> [Brief]
Search the entries below. Return every line that has "deferred" in it.

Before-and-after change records
┌──
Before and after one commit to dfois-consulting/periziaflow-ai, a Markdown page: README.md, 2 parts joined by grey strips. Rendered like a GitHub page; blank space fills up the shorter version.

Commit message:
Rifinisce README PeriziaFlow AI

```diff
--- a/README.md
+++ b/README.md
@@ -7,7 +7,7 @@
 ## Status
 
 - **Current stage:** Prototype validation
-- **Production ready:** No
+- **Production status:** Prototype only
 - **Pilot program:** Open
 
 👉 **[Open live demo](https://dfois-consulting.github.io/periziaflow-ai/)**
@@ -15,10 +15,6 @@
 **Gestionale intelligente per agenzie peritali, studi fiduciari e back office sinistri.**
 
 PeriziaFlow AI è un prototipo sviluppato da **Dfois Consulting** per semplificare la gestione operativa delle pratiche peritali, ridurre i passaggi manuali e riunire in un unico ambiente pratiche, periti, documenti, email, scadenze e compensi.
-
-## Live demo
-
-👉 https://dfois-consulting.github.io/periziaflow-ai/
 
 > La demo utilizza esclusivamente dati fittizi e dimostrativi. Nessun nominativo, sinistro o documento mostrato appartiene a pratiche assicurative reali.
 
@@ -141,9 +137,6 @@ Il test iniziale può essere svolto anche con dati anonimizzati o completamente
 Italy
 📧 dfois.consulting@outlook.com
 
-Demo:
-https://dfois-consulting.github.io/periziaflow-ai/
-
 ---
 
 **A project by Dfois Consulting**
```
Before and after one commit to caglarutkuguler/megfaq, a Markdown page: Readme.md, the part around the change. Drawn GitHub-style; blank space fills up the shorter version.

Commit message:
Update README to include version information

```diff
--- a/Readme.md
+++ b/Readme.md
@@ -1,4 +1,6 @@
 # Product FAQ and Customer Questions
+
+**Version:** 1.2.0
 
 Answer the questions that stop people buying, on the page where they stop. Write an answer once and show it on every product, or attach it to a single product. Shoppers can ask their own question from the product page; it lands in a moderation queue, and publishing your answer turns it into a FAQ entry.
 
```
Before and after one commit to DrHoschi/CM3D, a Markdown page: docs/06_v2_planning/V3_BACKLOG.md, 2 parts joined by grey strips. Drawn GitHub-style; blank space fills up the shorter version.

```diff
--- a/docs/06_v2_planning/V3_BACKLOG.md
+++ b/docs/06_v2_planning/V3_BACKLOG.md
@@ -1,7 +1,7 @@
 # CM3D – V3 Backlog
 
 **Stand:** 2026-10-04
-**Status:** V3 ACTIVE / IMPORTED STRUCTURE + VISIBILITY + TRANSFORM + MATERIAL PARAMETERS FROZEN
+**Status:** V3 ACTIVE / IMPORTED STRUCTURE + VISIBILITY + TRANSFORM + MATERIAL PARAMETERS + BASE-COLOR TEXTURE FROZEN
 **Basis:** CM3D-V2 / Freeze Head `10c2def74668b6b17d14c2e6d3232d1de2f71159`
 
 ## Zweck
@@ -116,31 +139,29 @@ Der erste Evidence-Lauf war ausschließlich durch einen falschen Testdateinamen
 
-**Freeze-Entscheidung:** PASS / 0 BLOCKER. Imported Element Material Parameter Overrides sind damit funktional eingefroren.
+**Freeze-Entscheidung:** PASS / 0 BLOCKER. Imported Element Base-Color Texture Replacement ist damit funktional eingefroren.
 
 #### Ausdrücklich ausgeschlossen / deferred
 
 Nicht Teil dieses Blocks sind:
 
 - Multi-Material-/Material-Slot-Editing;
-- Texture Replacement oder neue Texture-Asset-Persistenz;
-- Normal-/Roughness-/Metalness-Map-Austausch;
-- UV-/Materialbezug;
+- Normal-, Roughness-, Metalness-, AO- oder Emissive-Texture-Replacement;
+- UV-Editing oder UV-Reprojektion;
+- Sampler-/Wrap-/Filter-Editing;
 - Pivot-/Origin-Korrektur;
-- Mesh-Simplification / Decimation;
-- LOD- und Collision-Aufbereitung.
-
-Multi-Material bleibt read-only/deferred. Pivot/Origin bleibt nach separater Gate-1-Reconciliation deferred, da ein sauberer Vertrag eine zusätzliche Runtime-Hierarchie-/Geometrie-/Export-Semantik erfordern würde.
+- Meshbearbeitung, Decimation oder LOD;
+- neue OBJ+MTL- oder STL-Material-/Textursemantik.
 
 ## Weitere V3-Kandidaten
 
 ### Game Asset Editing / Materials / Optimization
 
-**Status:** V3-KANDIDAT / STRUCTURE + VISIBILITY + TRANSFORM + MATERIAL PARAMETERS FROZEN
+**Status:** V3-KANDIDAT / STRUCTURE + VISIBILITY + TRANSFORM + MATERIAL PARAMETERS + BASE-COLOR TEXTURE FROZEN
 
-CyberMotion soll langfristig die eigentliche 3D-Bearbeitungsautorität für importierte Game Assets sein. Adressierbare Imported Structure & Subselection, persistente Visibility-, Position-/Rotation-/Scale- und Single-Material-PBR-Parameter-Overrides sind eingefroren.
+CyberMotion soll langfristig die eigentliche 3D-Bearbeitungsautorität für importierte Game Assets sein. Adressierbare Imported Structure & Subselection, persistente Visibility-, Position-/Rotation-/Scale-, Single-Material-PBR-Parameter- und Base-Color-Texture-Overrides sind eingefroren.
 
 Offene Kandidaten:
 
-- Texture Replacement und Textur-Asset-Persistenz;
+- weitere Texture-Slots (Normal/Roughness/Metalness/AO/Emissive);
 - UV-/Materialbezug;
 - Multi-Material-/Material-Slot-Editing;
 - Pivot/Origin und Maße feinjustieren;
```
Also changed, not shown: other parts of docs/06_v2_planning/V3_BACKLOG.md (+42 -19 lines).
└──
> [Answer space]
 #### Ausdrücklich ausgeschlossen / deferred
-Multi-Material bleibt read-only/deferred. Pivot/Origin bleibt nach separater Gate-1-Reconciliation deferred, da ein sauberer Vertrag eine zusätzliche Runtime-Hierarchie-/Geometrie-/Export-Semantik erfordern würde.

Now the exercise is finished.